The problem. If a line below contains the string "width", return that line.

Data for review.
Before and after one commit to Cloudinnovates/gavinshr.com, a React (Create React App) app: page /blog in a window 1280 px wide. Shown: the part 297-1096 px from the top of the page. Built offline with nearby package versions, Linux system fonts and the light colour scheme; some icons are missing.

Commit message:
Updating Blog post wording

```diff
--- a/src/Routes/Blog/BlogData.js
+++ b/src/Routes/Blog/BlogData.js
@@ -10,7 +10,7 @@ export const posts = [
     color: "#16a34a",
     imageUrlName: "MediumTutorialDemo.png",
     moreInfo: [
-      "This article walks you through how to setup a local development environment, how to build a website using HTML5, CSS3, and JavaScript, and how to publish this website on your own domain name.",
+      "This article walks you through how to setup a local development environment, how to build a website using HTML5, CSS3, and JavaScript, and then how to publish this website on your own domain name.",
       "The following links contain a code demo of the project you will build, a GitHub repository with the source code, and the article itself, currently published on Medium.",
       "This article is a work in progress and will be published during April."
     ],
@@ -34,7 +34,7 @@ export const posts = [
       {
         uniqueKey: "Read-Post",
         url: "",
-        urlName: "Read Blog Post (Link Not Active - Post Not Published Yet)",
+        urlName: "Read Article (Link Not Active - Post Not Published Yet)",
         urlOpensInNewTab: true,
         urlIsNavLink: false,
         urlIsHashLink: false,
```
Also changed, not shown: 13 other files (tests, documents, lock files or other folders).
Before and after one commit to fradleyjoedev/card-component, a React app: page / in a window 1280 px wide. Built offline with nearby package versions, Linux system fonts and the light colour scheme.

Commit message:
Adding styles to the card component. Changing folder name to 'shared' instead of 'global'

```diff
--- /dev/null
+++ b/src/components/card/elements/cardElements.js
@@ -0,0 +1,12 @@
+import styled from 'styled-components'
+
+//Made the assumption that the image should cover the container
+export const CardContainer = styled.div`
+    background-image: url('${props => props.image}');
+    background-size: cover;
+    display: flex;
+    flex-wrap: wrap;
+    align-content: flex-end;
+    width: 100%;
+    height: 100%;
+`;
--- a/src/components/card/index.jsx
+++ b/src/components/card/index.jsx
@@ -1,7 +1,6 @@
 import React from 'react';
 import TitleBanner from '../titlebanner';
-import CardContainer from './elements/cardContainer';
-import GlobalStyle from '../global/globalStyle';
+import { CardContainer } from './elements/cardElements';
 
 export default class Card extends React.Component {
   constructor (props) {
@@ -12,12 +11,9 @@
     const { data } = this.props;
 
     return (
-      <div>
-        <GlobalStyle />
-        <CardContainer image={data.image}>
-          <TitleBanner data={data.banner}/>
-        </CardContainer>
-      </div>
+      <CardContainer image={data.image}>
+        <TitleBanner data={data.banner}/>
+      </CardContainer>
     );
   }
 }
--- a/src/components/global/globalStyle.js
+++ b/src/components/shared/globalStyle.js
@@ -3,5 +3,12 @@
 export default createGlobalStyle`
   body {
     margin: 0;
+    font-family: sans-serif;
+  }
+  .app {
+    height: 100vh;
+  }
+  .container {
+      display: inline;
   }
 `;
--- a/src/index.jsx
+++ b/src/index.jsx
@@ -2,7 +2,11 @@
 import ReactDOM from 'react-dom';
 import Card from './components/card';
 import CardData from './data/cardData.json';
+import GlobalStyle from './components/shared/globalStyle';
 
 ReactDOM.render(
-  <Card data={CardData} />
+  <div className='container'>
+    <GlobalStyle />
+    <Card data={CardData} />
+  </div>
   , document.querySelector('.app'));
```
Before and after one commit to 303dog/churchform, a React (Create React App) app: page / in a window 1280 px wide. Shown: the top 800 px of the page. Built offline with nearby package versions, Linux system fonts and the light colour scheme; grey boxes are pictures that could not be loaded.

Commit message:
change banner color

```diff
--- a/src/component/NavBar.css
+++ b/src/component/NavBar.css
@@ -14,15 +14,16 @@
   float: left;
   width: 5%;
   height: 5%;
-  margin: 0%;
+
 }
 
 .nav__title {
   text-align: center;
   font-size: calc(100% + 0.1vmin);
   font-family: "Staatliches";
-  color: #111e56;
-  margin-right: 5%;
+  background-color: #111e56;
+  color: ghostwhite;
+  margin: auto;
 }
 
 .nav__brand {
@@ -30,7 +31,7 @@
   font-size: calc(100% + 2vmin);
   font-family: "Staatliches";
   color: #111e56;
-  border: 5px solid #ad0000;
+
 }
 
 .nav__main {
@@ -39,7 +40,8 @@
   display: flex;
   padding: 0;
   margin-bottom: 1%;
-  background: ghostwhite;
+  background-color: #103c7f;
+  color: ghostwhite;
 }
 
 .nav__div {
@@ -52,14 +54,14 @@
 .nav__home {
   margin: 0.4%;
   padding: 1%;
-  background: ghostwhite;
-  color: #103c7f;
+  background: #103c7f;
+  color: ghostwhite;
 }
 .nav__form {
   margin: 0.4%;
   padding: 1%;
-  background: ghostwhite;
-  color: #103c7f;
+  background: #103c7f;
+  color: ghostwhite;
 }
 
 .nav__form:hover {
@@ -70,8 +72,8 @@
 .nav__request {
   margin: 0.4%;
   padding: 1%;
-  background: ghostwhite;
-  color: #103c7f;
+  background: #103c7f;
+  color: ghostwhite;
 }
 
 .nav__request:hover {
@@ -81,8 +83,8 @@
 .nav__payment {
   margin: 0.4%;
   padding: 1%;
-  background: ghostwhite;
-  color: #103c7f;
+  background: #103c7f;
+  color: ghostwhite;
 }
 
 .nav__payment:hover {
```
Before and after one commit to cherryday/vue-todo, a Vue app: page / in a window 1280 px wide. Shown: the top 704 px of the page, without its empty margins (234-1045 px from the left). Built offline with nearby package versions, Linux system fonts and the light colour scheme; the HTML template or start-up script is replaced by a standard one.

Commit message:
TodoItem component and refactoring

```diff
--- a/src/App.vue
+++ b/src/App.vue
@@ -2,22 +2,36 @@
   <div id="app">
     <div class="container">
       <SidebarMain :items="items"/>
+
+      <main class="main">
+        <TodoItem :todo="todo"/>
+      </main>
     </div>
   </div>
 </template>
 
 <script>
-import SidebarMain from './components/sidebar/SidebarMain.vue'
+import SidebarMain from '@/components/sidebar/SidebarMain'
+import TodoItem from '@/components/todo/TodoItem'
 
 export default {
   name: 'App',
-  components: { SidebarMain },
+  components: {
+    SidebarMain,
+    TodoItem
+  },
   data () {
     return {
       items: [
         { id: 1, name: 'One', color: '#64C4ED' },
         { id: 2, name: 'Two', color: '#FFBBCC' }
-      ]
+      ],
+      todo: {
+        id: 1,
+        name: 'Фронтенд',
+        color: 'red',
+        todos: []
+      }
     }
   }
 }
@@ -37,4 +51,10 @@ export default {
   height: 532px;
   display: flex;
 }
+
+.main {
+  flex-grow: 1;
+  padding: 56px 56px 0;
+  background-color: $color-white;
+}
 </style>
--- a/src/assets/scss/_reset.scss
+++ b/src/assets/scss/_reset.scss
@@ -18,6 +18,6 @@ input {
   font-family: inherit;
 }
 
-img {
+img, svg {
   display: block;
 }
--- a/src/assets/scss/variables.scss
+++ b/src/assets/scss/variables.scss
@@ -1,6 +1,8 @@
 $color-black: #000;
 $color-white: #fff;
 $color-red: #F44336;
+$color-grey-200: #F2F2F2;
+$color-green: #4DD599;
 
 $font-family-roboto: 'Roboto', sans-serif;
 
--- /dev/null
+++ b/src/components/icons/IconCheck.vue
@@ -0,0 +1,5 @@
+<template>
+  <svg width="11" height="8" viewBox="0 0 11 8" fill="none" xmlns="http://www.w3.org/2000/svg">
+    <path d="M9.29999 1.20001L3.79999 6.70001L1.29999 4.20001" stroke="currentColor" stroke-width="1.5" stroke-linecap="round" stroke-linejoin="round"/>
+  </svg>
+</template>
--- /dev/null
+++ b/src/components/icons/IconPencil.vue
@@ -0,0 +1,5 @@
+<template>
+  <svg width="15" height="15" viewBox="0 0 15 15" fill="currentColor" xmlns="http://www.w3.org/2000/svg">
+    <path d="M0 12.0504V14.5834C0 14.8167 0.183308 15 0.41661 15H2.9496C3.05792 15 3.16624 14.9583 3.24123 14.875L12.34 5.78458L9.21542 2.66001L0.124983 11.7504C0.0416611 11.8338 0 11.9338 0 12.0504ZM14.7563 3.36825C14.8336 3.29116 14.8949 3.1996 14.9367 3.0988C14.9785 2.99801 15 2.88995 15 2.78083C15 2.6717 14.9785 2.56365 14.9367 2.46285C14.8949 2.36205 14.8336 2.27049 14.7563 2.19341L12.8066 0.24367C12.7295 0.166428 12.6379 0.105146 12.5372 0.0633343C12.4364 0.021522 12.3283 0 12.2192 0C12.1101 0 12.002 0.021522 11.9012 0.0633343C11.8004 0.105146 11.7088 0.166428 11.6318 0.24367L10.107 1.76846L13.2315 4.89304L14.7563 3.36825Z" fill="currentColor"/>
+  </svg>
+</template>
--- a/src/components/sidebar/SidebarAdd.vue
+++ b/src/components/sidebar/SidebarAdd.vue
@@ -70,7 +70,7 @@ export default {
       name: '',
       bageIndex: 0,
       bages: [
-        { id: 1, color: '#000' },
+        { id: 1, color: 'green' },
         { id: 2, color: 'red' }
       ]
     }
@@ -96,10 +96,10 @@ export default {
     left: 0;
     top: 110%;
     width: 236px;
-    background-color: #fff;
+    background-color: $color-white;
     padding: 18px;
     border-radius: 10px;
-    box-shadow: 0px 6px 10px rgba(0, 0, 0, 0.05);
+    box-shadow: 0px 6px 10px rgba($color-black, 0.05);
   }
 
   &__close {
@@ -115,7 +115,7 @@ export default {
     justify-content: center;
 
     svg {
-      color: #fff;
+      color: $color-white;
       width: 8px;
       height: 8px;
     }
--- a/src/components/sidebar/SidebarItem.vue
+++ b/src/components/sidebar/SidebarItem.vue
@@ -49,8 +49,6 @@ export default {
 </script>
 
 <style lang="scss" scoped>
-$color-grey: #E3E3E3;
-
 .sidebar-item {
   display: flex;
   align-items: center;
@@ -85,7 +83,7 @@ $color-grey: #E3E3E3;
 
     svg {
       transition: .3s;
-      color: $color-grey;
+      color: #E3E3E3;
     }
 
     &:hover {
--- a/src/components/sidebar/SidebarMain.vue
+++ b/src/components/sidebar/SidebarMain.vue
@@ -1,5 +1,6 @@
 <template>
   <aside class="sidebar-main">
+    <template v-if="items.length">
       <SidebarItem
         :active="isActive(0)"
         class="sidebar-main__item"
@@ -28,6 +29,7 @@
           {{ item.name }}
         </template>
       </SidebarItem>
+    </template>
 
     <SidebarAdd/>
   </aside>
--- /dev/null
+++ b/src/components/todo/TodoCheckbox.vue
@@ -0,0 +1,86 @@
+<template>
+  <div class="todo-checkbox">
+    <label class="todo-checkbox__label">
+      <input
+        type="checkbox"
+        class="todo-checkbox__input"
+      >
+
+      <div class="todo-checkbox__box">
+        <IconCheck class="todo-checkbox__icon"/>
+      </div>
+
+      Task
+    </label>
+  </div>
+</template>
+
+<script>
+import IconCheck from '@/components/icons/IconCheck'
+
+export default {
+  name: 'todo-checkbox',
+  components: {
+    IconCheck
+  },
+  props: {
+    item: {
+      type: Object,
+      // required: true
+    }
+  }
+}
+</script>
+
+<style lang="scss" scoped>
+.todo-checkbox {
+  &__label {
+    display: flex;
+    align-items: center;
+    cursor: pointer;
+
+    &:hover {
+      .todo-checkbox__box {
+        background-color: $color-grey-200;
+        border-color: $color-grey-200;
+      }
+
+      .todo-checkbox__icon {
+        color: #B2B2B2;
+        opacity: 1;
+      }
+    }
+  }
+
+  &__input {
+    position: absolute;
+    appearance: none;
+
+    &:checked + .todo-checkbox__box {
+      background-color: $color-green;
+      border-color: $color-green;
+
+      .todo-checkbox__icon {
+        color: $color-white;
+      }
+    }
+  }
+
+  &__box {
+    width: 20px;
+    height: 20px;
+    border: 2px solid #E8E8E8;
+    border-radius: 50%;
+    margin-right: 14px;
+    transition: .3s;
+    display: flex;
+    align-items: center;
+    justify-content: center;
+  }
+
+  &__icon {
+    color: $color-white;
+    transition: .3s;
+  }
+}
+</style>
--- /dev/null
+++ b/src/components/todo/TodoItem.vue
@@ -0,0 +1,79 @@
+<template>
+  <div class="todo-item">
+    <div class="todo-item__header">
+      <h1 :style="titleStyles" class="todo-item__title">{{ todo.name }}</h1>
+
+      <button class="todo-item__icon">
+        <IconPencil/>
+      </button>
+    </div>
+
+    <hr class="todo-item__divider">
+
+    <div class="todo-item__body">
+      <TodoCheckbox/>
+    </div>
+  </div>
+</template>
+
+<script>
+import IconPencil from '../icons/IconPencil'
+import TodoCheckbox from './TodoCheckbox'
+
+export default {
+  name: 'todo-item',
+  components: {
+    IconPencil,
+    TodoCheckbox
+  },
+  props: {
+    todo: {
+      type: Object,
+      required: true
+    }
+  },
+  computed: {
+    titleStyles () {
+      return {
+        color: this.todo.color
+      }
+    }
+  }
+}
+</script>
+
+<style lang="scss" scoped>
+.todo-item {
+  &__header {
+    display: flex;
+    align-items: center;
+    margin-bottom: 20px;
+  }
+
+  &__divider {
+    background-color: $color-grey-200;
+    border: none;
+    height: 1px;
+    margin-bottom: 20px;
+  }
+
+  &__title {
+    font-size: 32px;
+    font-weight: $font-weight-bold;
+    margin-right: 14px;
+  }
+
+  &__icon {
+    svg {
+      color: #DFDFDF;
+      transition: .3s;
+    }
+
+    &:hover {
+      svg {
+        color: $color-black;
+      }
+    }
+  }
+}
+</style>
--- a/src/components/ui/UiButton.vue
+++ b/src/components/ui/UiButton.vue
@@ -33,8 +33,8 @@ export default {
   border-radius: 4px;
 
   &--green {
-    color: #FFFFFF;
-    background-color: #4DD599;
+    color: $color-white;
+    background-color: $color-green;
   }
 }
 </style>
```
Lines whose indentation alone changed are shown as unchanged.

Expected answer.
+    width: 100%;
   width: 5%;
+  <svg width="11" height="8" viewBox="0 0 11 8" fill="none" xmlns="http://www.w3.org/2000/svg">
+    <path d="M9.29999 1.20001L3.79999 6.70001L1.29999 4.20001" stroke="currentColor" stroke-width="1.5" stroke-linecap="round" stroke-linejoin="round"/>
+  <svg width="15" height="15" viewBox="0 0 15 15" fill="currentColor" xmlns="http://www.w3.org/2000/svg">
     width: 236px;
       width: 8px;
+    width: 20px;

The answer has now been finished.